The most common migrant species have been caught Reed Warbler Acrocephalus scirpaceus  קנית קטנה and Willow Warbler Phylloscopus trochilusעלוית אפורה  , although numbers are now starting to dwindle. Shrikes have been a constant presence, with 22 caught one morning, resulting in lots of sore hands.    
A regular migrant we catch most days that I can not fail to get excited about is the Wryneck Jynx torquilla סבראש .

A great bird for me was this stunning adult Hoopoe Upupa epops דוכיפת.  

Another highlight has been Scops Owl Otus scops  שעיר מצוי, of which two have been ringed so far.

A juvenile Little Bittern Ixobrychus minutus  אנפית גמדית was another nice bird to find in the nets.

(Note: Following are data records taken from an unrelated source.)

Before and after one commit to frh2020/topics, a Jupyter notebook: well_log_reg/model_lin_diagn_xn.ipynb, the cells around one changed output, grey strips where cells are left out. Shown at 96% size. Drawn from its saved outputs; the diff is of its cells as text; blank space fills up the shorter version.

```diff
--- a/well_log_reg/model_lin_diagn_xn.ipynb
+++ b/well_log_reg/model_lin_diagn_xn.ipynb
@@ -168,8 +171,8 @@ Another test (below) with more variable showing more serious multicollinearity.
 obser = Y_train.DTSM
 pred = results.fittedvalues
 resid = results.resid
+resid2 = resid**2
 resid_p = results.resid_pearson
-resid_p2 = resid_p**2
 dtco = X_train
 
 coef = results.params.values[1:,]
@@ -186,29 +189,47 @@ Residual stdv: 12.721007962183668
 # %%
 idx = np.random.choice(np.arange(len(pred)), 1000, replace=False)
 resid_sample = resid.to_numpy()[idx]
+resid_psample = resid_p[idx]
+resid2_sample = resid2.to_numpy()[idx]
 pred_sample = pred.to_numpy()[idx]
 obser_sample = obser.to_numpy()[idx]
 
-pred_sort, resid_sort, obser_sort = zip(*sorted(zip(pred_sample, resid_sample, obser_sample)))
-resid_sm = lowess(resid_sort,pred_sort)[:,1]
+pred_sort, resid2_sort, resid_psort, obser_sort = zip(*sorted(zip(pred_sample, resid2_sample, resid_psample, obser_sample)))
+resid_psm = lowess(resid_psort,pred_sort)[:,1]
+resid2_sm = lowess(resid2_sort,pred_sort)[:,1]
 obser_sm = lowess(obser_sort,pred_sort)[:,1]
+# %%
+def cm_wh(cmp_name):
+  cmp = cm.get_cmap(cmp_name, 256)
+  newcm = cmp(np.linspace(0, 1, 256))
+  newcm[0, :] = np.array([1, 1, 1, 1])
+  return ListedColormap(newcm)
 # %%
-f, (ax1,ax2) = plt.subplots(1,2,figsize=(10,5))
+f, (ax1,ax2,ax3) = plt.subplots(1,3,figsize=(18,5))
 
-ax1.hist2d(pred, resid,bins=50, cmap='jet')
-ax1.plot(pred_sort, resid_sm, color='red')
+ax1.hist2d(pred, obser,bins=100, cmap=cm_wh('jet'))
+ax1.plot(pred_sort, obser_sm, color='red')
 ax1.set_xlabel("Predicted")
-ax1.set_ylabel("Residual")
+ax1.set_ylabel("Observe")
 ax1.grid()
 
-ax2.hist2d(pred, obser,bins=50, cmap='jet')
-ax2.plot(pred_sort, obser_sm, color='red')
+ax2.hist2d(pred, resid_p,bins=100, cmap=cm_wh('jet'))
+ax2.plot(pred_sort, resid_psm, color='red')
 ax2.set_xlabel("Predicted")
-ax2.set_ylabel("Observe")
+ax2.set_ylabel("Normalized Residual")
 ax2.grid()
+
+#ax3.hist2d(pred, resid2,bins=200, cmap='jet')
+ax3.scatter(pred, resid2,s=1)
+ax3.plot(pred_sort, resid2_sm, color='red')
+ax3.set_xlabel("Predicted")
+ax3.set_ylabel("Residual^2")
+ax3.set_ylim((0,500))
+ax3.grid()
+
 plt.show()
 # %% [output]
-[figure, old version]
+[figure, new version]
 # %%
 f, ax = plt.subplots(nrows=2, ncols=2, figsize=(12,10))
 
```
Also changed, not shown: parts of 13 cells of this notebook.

Every day we see flocks of migrating Levant Sparrowhawk Accipiter brevipes נץ קצר אצבעות, ranging from less than 20 birds to several thousand. The 27/09 saw a spectacular number of birds passing overhead, and an adult male ended up being ringed.

A few evenings a week have been spent ringing the Swallow roost, but the Hirundine highlights have been in the mornings. The first net round on the 27/09 produced one of the best birds so far from a ringer's perspective; a control juvenile Barn Swallow Hirundo rustica סנונית רפתות, bearing a Hungarian ring. On 04/10 Hirundines were flying very low as they fed on flies and several were caught, including some Red Rumped Swallows Cecropis daurica סנונית מערות, and a bird rarely ringed, a Pale Crag Martin Ptyonoprogne obsoleta סנונית מדבר.

We have also had two successful evenings mist netting waders, catching 24 and 19 birds respectively. The most numerous species ringed was Little Stint Calidris minuta חופית קטנה, but we also caught Dunlin Calidris alpinaחופית אלפינית ,Ringed Plover  Charadrius hiaticula חופמי צוארון, Ruff  Philomachus pugnax לוחם and Curlew Sandpiper Calidris ferruginea חופית מגל .

As well as ringing we try to spend as much time as we can birding in the surrounding area, but it's not just birds we see. Recent excursions have resulted in good views of Dorcas Gazelle Gazella dorcas and Jackal Canis aureus     

With October now here and the days getting cooler, hopefully many new migrant species and large numbers of Chiffchaffs Phylloscopus collybita עלוית חורף, and Bluethroats Luscinia svecica כחול חזה await.
Euan Ferguson